[What is being asked] Filter this data down to the lines that hold "Math", and copy them.

Web document revisions:

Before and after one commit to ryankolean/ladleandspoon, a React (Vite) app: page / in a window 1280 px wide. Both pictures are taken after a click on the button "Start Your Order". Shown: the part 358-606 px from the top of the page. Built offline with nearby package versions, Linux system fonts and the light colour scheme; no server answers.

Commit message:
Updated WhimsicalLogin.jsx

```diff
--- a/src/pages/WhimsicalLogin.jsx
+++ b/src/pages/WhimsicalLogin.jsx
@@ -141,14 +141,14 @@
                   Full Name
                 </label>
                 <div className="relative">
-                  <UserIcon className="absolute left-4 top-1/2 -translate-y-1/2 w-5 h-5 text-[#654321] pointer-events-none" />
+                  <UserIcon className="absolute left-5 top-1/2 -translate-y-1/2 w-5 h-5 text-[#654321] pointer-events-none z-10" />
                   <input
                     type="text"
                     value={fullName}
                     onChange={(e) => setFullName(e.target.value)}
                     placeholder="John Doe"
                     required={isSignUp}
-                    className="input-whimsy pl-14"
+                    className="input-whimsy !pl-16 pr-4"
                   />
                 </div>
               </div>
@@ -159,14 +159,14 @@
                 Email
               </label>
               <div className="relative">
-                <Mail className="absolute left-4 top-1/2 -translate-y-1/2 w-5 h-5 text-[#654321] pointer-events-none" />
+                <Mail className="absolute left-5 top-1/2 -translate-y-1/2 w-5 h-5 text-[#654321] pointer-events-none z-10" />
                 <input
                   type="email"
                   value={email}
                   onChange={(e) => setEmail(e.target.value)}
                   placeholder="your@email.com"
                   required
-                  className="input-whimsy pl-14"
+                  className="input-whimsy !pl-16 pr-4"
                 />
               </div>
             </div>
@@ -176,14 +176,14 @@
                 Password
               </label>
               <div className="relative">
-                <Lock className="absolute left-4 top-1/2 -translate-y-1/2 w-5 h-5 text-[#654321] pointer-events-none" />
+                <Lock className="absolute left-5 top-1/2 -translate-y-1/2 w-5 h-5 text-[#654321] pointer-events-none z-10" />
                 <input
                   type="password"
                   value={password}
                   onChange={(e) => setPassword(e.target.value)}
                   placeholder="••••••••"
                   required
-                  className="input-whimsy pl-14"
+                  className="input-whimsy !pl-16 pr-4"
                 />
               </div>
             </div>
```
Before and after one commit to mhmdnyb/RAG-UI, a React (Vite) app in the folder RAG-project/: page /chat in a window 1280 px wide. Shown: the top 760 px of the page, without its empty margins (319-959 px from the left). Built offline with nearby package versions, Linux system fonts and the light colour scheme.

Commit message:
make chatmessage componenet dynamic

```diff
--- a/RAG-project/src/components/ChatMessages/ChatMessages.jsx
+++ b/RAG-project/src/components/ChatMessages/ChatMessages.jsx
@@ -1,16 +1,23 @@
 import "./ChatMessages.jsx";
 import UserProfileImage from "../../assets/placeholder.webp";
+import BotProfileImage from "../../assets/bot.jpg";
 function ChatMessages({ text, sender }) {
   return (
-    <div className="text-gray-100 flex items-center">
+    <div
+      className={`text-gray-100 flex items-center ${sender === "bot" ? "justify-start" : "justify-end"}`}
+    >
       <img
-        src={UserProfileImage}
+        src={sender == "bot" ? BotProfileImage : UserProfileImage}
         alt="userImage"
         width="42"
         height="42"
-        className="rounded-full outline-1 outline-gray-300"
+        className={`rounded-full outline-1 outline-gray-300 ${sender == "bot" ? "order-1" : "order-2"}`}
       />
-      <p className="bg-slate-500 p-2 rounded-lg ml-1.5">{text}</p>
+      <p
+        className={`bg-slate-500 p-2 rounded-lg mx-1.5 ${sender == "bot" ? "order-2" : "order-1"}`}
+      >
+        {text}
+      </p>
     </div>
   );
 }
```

* * *

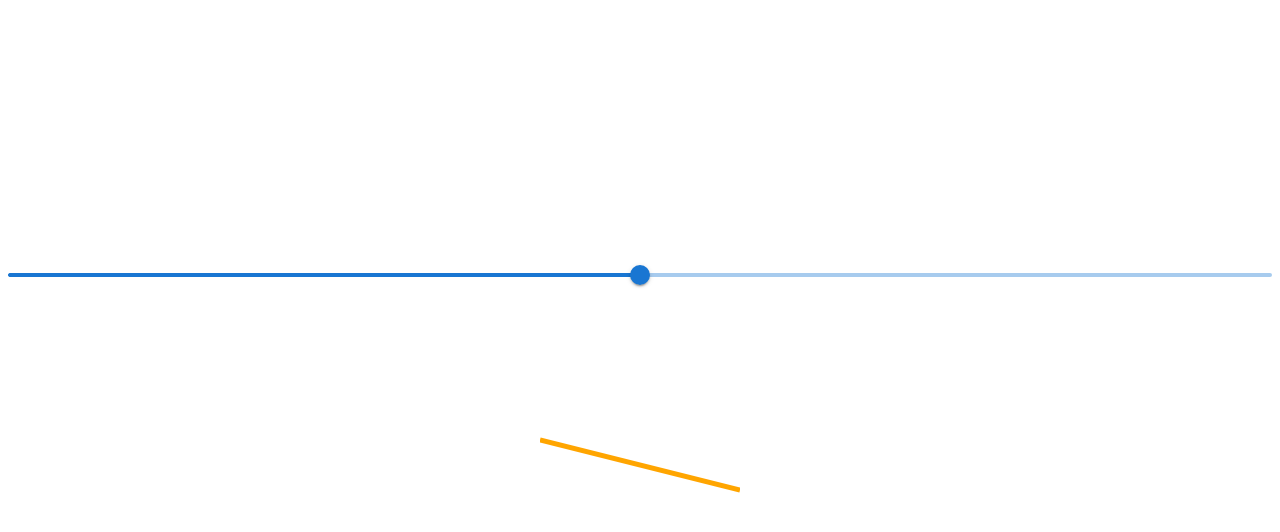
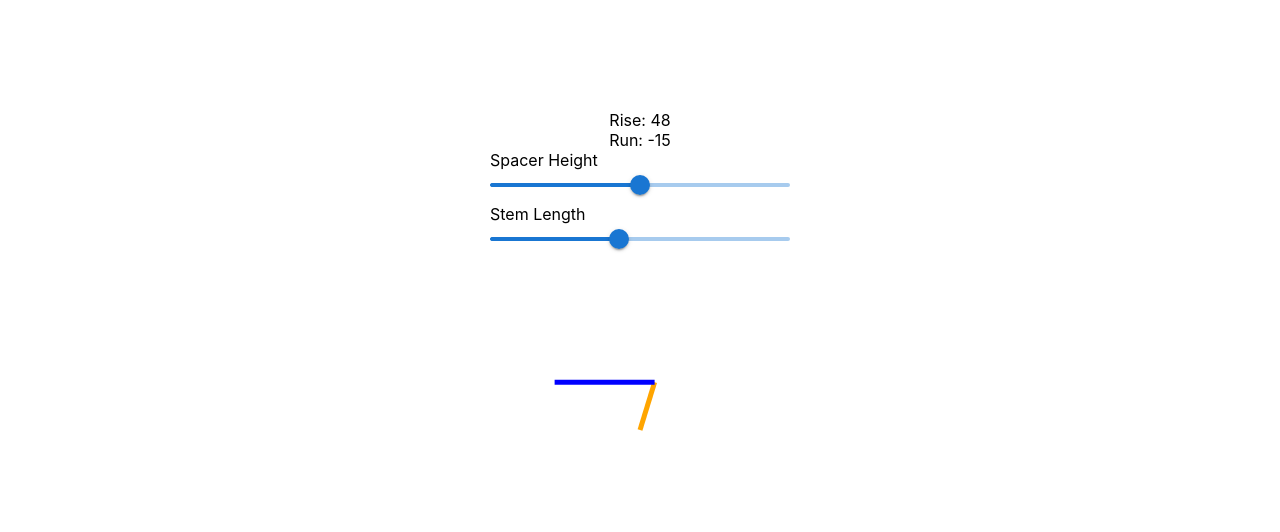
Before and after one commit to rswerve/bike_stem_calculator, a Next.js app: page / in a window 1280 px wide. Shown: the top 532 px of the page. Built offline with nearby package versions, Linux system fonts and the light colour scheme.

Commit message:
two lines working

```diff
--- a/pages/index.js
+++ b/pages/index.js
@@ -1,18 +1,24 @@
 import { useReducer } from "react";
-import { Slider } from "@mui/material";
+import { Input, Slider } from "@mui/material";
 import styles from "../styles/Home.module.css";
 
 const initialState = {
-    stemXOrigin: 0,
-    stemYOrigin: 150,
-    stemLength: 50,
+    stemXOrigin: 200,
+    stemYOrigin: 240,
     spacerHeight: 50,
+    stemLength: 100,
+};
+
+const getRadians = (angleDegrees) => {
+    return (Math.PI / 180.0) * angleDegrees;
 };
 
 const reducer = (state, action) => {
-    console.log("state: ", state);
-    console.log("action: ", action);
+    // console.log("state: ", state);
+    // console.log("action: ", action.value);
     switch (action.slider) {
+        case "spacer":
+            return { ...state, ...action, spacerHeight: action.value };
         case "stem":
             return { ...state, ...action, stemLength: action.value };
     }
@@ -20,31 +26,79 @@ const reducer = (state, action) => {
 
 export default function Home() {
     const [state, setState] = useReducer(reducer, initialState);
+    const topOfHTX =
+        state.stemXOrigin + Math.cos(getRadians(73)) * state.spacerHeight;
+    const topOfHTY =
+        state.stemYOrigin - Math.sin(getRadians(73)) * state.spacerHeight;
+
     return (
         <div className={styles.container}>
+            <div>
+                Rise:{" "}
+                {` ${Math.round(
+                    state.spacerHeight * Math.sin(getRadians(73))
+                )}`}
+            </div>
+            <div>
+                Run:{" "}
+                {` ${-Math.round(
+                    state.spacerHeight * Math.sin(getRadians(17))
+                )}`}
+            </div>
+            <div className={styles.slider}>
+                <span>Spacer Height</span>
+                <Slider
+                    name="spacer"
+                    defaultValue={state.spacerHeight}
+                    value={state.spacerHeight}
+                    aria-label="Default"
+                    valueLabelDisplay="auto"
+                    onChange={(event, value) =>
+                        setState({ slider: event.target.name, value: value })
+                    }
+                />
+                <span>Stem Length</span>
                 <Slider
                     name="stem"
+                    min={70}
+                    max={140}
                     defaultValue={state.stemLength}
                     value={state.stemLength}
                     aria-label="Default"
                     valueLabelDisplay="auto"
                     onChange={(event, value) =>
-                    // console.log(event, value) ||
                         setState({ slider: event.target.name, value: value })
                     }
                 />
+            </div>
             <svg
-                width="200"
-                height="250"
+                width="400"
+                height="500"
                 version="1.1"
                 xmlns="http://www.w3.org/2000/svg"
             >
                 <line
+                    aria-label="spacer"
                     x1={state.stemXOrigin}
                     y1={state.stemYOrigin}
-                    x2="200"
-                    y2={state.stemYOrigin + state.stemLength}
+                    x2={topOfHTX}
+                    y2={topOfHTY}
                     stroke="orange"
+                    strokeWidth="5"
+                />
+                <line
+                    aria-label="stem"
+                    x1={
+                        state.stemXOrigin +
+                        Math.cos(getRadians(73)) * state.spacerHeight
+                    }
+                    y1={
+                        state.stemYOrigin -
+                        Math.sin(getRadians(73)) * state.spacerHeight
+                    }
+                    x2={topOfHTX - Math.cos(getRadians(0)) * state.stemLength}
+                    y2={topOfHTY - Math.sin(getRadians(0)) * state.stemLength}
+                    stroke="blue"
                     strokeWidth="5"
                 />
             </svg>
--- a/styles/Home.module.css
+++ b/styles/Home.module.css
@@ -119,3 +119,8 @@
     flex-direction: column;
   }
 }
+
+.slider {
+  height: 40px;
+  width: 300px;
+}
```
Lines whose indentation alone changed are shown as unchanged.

---

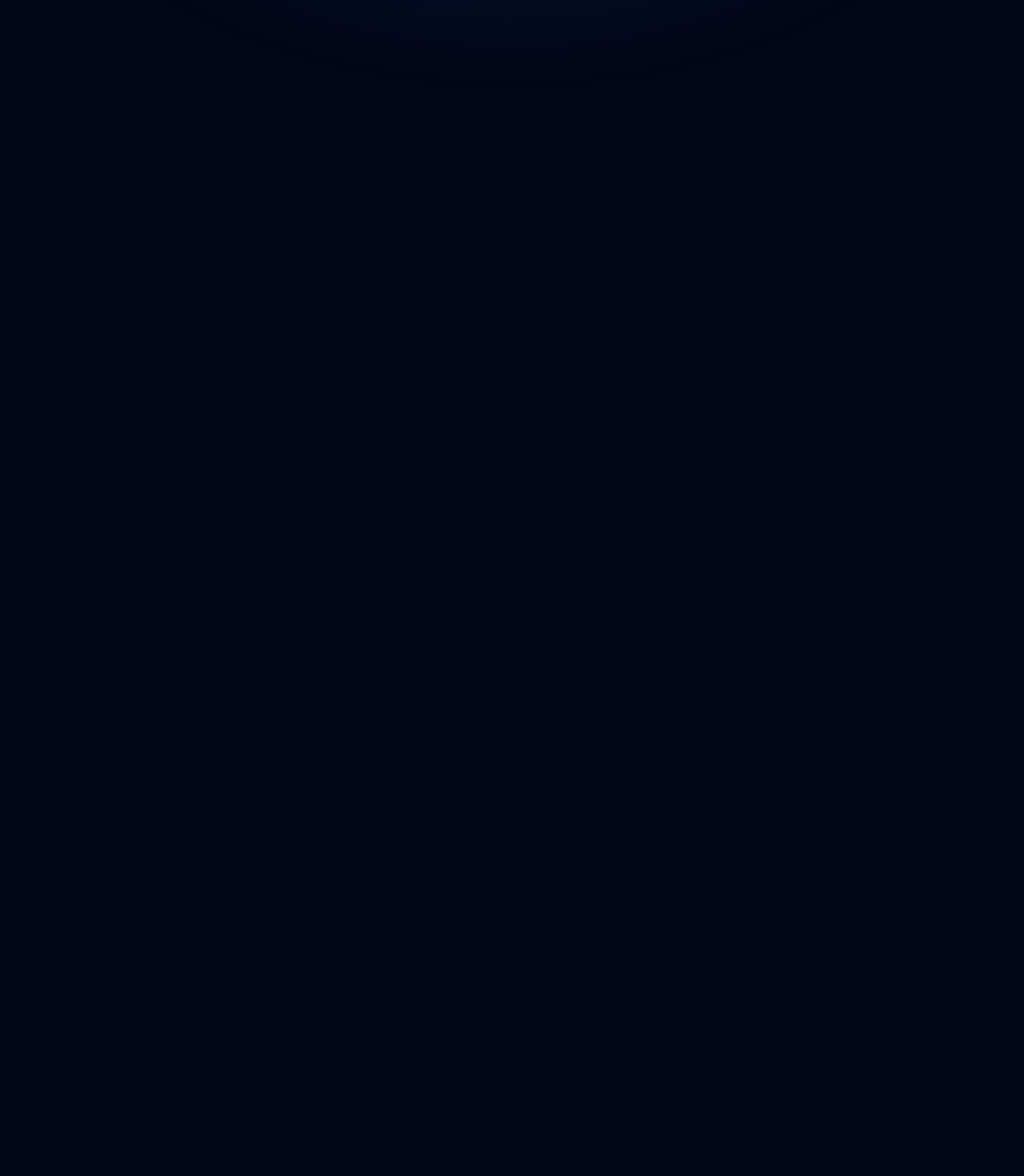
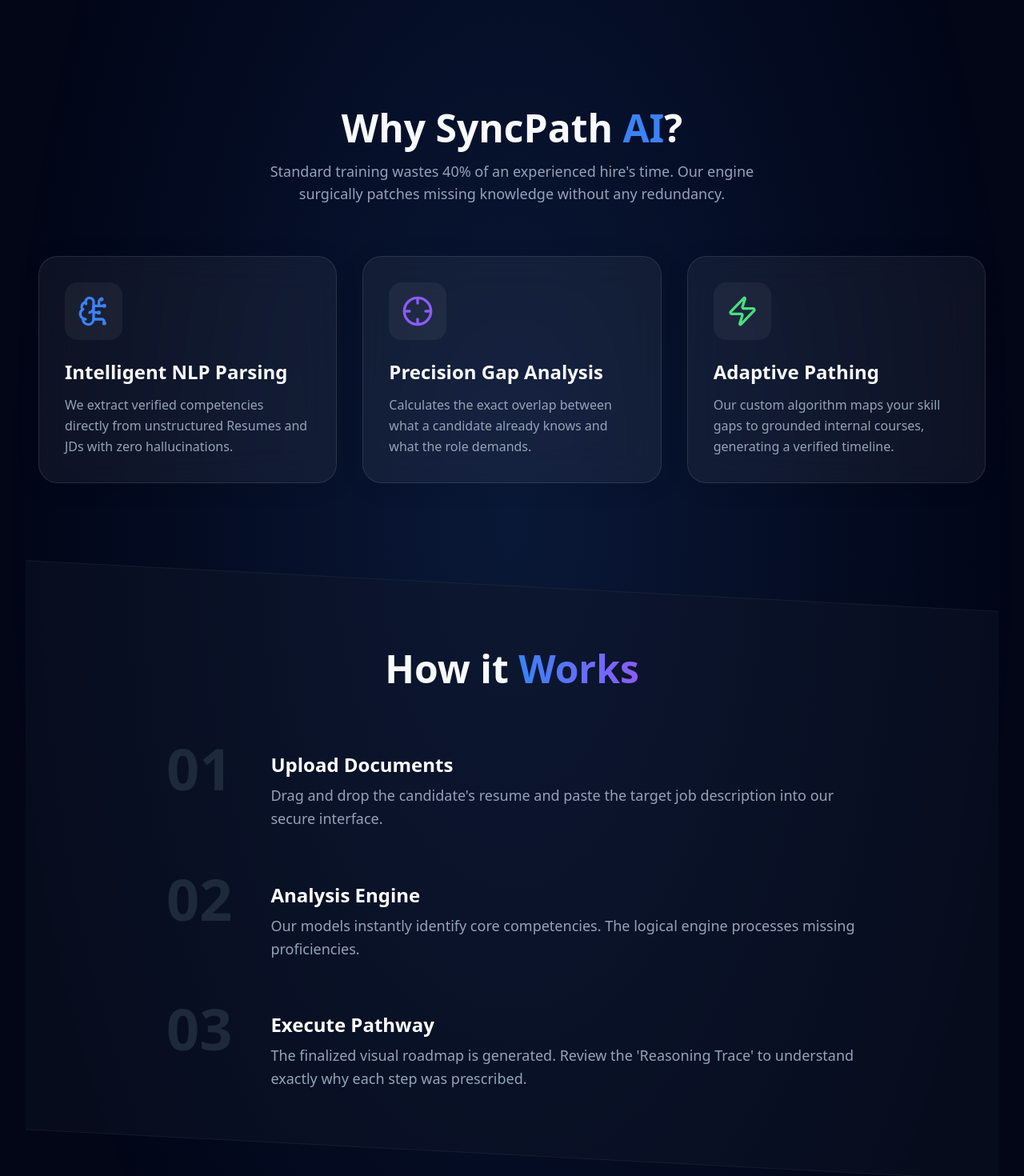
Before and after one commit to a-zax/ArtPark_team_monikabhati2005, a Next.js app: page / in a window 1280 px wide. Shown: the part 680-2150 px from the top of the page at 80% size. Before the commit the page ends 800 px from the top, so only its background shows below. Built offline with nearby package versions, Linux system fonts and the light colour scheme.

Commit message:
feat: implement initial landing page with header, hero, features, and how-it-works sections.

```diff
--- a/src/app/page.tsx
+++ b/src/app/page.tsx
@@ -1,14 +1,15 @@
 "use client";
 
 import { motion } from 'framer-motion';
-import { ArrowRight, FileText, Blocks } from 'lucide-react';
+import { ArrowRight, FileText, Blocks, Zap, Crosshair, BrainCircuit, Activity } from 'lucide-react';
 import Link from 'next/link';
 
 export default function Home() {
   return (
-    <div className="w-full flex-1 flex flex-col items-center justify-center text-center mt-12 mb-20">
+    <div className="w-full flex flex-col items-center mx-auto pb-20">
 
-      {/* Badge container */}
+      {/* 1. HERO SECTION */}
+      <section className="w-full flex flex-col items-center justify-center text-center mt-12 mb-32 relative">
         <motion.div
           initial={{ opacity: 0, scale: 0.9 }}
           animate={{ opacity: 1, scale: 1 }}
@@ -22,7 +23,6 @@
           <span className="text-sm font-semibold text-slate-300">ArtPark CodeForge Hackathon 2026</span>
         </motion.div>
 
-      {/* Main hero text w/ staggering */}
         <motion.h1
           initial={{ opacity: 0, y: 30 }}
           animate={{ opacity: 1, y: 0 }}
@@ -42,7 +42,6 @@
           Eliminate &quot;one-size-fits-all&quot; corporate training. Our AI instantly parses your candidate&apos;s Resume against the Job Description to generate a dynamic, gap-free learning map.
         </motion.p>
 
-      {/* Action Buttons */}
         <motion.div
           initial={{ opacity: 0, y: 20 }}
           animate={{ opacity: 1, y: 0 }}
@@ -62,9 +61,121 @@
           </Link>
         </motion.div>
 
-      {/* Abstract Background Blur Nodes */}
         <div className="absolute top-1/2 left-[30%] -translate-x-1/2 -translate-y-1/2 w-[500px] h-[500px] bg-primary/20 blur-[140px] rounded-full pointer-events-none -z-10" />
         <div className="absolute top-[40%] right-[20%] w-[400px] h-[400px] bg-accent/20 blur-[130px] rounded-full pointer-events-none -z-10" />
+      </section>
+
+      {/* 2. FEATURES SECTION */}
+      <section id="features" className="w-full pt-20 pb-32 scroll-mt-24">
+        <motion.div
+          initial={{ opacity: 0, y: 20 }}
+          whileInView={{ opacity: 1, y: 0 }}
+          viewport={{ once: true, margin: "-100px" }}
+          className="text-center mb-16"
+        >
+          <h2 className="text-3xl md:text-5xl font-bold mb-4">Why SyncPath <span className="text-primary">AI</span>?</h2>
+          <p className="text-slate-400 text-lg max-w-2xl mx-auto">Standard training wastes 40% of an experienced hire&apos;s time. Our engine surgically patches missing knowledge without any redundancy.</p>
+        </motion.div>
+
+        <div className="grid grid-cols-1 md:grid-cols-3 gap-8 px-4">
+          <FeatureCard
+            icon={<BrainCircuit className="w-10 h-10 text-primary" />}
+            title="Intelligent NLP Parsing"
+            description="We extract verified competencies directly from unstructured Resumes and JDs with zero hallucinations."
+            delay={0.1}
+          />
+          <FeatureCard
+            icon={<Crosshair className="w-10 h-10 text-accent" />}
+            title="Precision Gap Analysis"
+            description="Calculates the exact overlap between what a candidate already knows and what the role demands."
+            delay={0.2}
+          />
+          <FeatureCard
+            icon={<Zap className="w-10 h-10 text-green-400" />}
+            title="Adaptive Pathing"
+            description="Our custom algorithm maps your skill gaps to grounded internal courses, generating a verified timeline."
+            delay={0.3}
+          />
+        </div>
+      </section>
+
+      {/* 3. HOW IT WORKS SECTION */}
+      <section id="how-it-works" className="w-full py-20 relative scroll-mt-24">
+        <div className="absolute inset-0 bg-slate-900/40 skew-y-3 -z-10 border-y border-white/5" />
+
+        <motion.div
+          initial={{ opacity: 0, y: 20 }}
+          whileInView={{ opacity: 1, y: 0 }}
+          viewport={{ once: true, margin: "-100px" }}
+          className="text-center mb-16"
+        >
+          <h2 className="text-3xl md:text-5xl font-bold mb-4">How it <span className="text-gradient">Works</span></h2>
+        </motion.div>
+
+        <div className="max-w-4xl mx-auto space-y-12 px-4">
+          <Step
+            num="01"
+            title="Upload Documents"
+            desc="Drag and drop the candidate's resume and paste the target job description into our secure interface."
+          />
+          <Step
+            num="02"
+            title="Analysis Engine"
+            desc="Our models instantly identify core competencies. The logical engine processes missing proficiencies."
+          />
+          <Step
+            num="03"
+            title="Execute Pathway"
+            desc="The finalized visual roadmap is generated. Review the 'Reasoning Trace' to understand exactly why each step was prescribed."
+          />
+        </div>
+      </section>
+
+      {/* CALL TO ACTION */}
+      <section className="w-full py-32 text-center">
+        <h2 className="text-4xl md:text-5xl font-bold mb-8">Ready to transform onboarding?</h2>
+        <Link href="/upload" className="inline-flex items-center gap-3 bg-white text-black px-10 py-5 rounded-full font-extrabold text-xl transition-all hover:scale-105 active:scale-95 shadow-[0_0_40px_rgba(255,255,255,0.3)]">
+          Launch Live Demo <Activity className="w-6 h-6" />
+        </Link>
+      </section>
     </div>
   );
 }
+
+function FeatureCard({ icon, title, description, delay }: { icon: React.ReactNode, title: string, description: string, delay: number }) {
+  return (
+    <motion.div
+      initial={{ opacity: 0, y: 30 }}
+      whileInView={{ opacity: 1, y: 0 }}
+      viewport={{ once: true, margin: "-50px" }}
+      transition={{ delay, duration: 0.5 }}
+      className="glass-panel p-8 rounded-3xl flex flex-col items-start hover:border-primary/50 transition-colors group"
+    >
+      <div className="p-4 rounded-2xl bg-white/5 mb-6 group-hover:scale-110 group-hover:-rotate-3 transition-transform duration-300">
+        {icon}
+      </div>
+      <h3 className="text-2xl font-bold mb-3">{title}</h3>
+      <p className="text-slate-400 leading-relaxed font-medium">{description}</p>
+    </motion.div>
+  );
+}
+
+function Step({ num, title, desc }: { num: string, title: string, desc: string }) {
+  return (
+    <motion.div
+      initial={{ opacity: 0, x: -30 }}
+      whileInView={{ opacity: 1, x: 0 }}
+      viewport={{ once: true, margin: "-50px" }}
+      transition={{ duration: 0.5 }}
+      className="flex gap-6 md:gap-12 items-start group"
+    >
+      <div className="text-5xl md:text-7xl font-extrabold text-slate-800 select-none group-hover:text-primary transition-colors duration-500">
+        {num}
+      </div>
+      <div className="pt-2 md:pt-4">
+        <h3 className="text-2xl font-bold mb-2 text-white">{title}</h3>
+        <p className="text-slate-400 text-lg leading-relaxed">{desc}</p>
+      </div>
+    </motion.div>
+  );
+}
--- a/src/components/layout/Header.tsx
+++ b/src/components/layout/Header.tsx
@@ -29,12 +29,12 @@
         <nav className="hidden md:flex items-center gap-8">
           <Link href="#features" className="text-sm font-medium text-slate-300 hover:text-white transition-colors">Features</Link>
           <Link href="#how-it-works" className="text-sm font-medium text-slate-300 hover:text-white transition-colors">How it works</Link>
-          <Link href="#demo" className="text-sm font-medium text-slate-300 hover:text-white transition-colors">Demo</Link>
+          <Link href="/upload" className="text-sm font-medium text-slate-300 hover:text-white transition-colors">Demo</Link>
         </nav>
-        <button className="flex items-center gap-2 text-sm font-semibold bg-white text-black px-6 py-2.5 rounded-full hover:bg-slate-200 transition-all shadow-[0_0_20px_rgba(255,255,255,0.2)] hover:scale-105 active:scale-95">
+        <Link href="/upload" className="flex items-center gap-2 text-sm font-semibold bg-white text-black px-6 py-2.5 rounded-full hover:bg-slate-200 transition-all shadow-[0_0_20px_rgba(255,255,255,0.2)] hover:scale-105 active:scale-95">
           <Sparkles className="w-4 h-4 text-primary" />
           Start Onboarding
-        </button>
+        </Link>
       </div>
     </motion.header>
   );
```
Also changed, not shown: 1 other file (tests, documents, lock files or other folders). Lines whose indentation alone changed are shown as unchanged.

[Reply to the exercise]
+    return (Math.PI / 180.0) * angleDegrees;
+        state.stemXOrigin + Math.cos(getRadians(73)) * state.spacerHeight;
+        state.stemYOrigin - Math.sin(getRadians(73)) * state.spacerHeight;
+                {` ${Math.round(
+                    state.spacerHeight * Math.sin(getRadians(73))
+                {` ${-Math.round(
+                    state.spacerHeight * Math.sin(getRadians(17))
+                        Math.cos(getRadians(73)) * state.spacerHeight
+                        Math.sin(getRadians(73)) * state.spacerHeight
+                    x2={topOfHTX - Math.cos(getRadians(0)) * state.stemLength}
+                    y2={topOfHTY - Math.sin(getRadians(0)) * state.stemLength}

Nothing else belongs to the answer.